to drive down the price of Emulex stock. Posing as a public relations
executive named "Ross Porter" acting on behalf of Emulex, Jakob sent an
e-mail to Internet Wire's Content Production Department, requesting that
an attached press release be distributed by Internet Wire the next
morning at 9:30 a.m. Eastern Time. Internet Wire's Content Production
staff treated both the e-mail and attached Press Release as genuine.
The Press Release reported serious problems at Emulex: earnings were
being restated, the company's Chief Executive Officer was resigning, and
the SEC had launched an investigation. At approximately 9:30 a.m. Eastern
Time, it was automatically re-broadcast by members of the general press,
including Bloomberg. As republished by Bloomberg, the Press Release
contained certain typographical errors. At approximately 10:13 a.m.
Eastern Time, Bloomberg published a headline repeating the Press
Release's statement that Emulex's CEO was resigning and that the SEC was
investigating the company. One minute later, Bloomberg issued a second
headline based on the press release, this one repeating the Press

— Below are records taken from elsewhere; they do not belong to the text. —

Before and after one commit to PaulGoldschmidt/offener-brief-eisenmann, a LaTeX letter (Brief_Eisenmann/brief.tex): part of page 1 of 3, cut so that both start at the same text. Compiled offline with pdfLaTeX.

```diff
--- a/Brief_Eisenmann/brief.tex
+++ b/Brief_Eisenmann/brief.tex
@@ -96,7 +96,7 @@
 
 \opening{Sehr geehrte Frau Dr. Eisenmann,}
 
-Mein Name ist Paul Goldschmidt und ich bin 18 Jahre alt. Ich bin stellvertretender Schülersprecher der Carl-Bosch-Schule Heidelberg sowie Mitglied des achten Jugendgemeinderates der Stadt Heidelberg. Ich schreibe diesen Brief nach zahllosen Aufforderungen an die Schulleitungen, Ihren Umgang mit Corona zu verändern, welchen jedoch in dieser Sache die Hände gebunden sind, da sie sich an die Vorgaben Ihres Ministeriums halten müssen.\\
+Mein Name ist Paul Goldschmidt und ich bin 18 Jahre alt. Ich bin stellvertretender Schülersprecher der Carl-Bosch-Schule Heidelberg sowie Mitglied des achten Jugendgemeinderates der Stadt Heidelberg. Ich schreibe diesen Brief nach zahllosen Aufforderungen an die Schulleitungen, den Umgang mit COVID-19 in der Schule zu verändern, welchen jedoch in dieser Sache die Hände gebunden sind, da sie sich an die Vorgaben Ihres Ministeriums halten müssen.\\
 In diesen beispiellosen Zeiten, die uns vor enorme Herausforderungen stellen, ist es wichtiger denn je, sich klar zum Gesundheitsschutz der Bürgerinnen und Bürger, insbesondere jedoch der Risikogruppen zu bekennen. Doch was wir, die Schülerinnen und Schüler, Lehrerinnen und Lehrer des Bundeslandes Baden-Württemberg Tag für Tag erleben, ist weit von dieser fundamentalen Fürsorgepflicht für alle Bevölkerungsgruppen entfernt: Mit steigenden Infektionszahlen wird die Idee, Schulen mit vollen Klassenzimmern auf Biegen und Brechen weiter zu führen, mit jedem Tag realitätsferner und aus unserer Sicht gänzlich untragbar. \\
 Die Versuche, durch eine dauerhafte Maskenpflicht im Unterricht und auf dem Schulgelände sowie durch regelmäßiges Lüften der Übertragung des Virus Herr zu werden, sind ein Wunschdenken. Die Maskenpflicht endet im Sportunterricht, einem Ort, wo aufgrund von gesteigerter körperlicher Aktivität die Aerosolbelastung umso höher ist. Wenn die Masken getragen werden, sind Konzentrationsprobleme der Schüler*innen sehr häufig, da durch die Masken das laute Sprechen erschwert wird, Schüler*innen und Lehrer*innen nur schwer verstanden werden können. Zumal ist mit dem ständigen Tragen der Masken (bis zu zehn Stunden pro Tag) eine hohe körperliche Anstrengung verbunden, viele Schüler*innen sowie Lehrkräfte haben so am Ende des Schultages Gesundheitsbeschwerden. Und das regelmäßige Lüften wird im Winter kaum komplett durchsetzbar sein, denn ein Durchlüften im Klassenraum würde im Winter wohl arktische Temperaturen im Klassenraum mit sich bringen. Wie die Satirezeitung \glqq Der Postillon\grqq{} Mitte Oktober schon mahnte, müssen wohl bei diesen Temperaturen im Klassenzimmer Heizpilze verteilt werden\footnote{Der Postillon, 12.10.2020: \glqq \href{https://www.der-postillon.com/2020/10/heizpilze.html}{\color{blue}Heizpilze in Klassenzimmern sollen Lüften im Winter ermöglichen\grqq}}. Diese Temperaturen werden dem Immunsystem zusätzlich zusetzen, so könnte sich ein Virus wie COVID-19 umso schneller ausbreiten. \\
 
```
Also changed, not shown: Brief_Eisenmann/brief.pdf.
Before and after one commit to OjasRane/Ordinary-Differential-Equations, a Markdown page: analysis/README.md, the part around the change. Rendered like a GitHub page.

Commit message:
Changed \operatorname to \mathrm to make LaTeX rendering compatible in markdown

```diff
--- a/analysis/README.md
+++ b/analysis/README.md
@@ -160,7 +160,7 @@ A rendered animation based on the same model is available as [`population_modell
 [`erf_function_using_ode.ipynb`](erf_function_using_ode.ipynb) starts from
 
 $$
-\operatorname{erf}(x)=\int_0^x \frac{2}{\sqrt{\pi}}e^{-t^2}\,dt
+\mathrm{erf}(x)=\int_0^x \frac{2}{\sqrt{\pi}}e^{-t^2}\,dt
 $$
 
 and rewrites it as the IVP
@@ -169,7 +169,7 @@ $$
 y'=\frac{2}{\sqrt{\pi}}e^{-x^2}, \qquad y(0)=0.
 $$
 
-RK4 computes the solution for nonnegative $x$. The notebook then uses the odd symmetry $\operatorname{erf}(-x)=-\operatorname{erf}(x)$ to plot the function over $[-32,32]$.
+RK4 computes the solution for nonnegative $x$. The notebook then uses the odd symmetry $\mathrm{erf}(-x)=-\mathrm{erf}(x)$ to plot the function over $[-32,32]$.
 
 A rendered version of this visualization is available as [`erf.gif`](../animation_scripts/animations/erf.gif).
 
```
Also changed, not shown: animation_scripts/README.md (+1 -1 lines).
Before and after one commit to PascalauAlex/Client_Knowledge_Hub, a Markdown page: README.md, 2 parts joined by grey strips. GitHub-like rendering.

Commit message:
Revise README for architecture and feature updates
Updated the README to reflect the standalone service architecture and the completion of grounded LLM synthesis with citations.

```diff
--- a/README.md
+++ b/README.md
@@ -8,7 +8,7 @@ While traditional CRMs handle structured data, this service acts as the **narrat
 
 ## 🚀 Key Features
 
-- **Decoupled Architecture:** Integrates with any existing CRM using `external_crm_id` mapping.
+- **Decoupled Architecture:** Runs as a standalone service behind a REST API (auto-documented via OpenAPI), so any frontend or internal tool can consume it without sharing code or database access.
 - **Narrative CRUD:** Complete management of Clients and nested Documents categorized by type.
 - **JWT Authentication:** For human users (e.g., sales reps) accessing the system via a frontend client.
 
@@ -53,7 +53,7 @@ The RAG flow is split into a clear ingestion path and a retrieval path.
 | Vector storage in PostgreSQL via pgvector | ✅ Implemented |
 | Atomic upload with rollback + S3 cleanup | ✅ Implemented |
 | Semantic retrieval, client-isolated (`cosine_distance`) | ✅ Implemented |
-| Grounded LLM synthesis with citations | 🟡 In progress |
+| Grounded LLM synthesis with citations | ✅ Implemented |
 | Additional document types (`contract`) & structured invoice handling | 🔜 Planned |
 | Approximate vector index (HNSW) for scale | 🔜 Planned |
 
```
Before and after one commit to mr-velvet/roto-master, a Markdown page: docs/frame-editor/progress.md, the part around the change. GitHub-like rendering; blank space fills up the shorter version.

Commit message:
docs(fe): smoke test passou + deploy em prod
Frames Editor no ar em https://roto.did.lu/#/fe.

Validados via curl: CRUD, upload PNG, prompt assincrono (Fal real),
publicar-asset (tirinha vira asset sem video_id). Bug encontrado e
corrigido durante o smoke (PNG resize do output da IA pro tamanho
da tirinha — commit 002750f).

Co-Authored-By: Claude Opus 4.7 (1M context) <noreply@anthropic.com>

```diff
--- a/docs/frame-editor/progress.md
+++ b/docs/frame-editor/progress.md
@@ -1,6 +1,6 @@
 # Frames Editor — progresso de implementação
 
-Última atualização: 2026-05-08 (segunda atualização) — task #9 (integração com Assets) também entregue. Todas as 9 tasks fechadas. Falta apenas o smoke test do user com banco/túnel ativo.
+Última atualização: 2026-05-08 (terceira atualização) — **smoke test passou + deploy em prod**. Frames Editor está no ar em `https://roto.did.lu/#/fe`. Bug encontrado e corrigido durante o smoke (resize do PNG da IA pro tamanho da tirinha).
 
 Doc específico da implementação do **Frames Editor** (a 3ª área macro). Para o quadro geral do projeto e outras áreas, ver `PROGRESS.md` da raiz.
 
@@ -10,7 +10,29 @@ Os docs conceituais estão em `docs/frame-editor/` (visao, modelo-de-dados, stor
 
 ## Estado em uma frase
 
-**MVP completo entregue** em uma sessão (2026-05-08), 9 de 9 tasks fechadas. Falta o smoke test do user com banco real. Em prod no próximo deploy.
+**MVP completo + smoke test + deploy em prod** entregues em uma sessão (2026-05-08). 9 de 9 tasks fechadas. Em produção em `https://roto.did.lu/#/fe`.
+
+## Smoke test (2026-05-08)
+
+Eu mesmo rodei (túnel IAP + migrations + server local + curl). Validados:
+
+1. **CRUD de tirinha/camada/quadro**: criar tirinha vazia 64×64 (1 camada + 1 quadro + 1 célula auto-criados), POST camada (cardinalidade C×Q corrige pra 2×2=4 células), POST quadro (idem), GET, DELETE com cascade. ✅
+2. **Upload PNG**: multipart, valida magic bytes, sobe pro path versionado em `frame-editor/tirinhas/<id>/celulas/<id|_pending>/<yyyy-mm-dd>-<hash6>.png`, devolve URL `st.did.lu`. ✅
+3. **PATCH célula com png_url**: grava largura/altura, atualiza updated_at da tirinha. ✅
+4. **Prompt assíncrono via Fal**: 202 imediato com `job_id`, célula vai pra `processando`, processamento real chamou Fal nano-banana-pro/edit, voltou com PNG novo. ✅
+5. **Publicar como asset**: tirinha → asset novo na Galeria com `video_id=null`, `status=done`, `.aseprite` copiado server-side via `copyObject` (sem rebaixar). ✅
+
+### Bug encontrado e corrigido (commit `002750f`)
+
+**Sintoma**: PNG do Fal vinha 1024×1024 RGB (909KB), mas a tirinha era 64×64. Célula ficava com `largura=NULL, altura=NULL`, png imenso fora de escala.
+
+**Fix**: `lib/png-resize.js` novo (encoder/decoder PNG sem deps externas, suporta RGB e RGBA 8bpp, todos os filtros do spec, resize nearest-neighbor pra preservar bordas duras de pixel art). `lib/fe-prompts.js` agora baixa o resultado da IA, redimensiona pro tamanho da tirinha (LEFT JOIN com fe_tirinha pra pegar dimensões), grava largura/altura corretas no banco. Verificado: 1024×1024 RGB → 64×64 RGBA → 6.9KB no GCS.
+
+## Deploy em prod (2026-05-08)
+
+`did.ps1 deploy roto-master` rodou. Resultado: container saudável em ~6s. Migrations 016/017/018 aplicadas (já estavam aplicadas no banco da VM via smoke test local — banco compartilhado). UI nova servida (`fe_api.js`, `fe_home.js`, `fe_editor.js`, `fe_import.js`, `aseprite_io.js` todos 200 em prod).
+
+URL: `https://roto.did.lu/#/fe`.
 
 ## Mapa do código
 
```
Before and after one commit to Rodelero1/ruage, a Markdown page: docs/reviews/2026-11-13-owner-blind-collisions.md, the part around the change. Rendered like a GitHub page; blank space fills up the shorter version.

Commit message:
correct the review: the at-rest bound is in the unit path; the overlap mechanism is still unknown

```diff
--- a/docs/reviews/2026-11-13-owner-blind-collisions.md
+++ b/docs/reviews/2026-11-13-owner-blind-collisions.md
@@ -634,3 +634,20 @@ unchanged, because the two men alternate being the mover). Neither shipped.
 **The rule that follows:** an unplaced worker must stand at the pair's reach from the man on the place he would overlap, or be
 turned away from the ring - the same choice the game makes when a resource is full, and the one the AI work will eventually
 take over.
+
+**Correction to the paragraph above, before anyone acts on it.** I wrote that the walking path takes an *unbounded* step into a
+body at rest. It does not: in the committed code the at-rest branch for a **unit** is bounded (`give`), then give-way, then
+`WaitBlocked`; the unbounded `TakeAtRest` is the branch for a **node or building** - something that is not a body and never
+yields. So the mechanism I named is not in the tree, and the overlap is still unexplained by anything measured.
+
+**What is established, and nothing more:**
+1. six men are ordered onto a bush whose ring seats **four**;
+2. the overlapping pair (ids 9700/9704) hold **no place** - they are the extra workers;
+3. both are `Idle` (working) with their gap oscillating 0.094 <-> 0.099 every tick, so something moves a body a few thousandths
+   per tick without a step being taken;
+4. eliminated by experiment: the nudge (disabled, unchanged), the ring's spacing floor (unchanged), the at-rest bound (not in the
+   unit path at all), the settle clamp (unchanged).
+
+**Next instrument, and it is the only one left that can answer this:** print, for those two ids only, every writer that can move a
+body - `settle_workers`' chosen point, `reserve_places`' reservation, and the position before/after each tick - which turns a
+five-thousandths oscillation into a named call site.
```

Release's statement that Emulex was restating its fourth quarter
results. In publishing the Press Release, Bloomberg performed
no independent investigation of its authenticity.
As the contents of the Press Release circulated around the financial
community, Emulex stock was the subject of intense selling, and the price
dropped by up to $60 per share. At 10:29 a.m. Eastern Time — less
than an hour after the Press Release was published, and 15 minutes after
the Bloomberg headlines ran, NASDAQ suspended trading in Emulex stock.
Within a few minutes, Emulex exposed the Press Release as bogus, and
issued genuine press releases dispelling the allegations made in the
false report. Upon becoming aware of the hoax, at 10:57 a.m. Eastern
Time, Bloomberg reported on it. After trading resumed, the stock's price
rebounded to close at $105.75 per share.
Within days after the hoax was exposed, Matthew Winkler, the editor in
chief of Bloomberg News, was quoted in The Wall Street Journal expressing
regret that the news was carried over the Bloomberg system, stating that
"Bloomberg had been right to report on the news release, especially since
Emulex stock was already dropping" but that he was "disappointed in his
organization's handling of the episode."
In late August 2000, FBI agents arrested Jakob and charged him with
securities fraud and wire fraud. On December 28, 2000, Jakob pleaded
guilty before Judge Tevrizian of the United States District Court for the
Central District of ...